After 6 days we finally left the free mooring in Verdun and headed north along the Meuse. As a matter of fact, up to now all the moorings have been free of charge. But due to the crew's requirements for nutritional food and fluids (we don’t want to get beriberi or dehydration!,) the towns are still making money on us.

On this stretch the Meuse flows swiftly occasional widening as old river arms join the canalised parts. Every 10 kms there is a small village with a good mooring place. They rarely provide services but are nice places to stay at. 

While travelling along we gorged ourselves on the last kilo of juicy cherries - sadly the cherry season will soon be over.

Before continuing on to the village of Dun-sur-Meuse we had to stop off at Consenvoye for lunch and to fit in our customary afternoon nap.

From there the locks changed from manually operated to push button triggered automatic locks again. I just love being in control and pushing the button! 

According to our VNF book these locks should operate until 7pm, but when we approached the lock to enter the Halte Fluvial (mooring) of Dun-sur-Meuse, everything was shut off and it was only 6.10pm! So we had no choice and moored on the bank just where we were. Apparently the locks in this section close at 6pm!?? It turned out to be a very peaceful overnight stop.

As we continued our trip the next morning we saw only Dutch boats coming towards us, mostly travelling in twos. The Dutch, we noted, are very well organised, starting off as soon as the locks open in the morning, and occupying the best moorings by early afternoon. Even the Campervan bays along the river are mainly occupied by Dutch people. We wonder if there will be any Dutch people left in Holland by the time we get there?

Our next stop was Mouzon and this time we were just able to secure the last mooring at the marina. Shortly after us another Dutch boat arrived and as there were no spaces left we waved them over and told them they could tie up onto the Freshwater. 

We realised again how small the world is, when our new neighbours told us that they were living in my hometown of Remscheid. Glass of wine in hand we had a nice chat with Juliane, born and bred in Remscheid, and her dutch husband, Jaap.

The marina turned out to be a very popular stop with a constant coming and going, and understandably so. It's quiet yet central and has all services, showers and washing machine included for an 8 euro mooring fee. An extra bonus is the good and free internet connection.

We also loved exploring the old town which is built around the grand abbey and abbey church. There are old limestone cottages and painted houses, some dating from the spanish occupation in 17th century, and colourful flower boxes everywhere. 


The felt museum, Musée du Feutre, housed in the west wing of the abbey, is very worth while seeing. A film shows  felt carpets being made in Anatolia, Turkey, all by hand and astounding techniques.

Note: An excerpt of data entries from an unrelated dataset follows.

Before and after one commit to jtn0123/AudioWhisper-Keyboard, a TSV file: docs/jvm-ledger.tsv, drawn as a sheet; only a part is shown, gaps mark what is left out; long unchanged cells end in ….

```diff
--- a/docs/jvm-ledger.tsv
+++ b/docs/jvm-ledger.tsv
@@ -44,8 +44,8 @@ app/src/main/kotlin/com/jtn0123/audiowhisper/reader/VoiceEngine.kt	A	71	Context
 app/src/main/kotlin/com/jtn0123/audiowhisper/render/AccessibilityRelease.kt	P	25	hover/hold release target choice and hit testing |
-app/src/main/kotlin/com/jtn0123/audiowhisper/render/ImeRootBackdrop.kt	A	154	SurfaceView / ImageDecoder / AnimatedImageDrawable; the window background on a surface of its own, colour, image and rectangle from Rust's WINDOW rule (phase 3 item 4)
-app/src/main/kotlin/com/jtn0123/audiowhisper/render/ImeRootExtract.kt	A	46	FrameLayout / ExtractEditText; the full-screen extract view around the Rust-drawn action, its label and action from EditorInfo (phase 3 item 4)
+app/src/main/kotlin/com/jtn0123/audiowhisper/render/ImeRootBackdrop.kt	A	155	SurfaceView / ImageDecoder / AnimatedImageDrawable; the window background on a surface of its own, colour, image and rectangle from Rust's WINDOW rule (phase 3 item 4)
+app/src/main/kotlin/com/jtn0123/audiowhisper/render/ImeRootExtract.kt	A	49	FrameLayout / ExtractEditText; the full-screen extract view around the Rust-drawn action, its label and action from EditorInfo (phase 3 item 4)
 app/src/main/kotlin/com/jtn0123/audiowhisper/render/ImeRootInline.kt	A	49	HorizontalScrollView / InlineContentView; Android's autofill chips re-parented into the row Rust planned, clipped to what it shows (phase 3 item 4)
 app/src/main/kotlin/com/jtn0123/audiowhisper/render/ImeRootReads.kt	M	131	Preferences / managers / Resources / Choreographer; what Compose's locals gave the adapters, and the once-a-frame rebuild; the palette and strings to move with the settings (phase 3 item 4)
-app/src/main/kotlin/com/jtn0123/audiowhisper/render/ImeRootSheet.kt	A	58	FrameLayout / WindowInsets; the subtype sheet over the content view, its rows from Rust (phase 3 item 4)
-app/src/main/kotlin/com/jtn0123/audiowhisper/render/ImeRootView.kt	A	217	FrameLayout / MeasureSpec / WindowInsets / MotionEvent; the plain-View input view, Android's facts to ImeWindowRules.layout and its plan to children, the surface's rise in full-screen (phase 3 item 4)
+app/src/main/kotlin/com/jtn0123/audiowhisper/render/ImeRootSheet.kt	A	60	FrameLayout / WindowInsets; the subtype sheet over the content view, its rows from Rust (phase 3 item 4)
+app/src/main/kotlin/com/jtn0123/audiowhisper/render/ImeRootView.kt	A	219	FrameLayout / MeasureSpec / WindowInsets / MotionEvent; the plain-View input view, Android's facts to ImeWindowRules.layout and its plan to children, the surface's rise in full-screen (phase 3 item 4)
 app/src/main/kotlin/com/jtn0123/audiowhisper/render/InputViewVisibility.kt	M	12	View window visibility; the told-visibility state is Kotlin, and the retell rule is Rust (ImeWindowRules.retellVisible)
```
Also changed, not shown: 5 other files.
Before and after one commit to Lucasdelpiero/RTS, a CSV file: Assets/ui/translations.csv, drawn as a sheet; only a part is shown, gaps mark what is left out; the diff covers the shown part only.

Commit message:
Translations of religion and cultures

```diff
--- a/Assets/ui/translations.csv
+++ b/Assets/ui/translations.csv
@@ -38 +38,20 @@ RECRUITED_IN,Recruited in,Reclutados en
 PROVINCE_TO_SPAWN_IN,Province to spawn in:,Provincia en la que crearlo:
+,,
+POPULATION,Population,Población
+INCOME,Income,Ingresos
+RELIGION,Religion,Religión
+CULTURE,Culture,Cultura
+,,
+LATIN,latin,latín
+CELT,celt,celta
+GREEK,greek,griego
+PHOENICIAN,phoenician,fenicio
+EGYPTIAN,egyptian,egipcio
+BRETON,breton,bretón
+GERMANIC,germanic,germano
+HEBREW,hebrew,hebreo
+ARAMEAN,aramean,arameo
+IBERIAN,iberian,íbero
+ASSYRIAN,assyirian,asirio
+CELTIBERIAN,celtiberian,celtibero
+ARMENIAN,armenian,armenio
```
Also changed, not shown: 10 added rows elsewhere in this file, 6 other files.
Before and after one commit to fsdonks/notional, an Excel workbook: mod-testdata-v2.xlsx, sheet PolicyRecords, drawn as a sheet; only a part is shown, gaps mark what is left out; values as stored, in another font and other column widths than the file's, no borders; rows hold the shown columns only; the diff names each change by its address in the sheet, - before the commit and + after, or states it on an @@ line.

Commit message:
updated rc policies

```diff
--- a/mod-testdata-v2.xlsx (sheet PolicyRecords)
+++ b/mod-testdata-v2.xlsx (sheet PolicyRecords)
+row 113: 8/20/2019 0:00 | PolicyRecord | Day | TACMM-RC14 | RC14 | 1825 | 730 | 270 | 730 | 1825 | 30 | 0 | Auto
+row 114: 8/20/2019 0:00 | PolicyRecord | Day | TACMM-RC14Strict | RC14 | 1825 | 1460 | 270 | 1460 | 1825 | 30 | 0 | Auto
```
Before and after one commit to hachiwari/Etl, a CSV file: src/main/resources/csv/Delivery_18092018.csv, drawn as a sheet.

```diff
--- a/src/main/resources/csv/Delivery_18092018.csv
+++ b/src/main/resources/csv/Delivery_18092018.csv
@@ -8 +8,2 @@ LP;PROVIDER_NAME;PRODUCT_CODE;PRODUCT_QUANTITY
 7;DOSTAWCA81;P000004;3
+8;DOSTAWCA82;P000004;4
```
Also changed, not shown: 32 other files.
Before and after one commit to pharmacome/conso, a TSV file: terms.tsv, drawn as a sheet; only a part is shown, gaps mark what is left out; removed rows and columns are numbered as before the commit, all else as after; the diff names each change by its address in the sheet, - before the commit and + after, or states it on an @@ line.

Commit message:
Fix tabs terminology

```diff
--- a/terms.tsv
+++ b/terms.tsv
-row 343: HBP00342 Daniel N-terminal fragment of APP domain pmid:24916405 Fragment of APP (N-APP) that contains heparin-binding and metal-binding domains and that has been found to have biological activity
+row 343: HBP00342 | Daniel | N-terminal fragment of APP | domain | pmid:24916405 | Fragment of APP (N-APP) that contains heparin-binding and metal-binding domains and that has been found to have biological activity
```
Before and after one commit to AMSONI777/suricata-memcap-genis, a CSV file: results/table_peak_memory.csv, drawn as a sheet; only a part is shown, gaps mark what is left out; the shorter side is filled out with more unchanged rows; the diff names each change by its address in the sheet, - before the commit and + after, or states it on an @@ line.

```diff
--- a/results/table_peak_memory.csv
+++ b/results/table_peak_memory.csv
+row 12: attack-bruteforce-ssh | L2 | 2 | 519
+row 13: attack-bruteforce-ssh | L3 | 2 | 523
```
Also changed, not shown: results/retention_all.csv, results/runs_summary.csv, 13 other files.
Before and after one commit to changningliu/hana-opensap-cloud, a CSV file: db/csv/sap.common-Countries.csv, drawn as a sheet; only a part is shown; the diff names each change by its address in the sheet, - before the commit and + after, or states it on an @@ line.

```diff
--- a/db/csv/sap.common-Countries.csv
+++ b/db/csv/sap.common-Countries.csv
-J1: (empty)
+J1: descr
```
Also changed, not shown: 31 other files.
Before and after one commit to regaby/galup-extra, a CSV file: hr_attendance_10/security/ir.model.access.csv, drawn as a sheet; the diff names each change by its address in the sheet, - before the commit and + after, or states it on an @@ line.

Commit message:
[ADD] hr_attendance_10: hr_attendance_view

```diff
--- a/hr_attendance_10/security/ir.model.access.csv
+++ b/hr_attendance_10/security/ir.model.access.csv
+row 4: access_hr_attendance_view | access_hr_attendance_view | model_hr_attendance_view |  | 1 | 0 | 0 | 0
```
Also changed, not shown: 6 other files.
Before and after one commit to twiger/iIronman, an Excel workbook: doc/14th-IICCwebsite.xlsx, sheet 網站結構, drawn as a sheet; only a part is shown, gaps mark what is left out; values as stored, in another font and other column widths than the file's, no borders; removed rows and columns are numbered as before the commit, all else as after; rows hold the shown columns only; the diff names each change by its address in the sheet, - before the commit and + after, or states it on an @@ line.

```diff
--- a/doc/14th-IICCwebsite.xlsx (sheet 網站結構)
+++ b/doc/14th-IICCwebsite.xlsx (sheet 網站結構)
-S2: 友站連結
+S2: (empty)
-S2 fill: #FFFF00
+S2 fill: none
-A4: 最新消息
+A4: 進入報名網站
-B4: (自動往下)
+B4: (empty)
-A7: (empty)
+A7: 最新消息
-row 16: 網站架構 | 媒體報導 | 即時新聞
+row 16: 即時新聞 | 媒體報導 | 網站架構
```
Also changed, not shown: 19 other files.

The exhibit includes some beautiful contemporary felt art, even a living room made solely out of felt. We seldom “felt” so inspired!

Nobody in town seems to have noticed or could explain to me why the tower on the Town Hall is leaning to one side. Or is it me???

© Austin Robinson 2019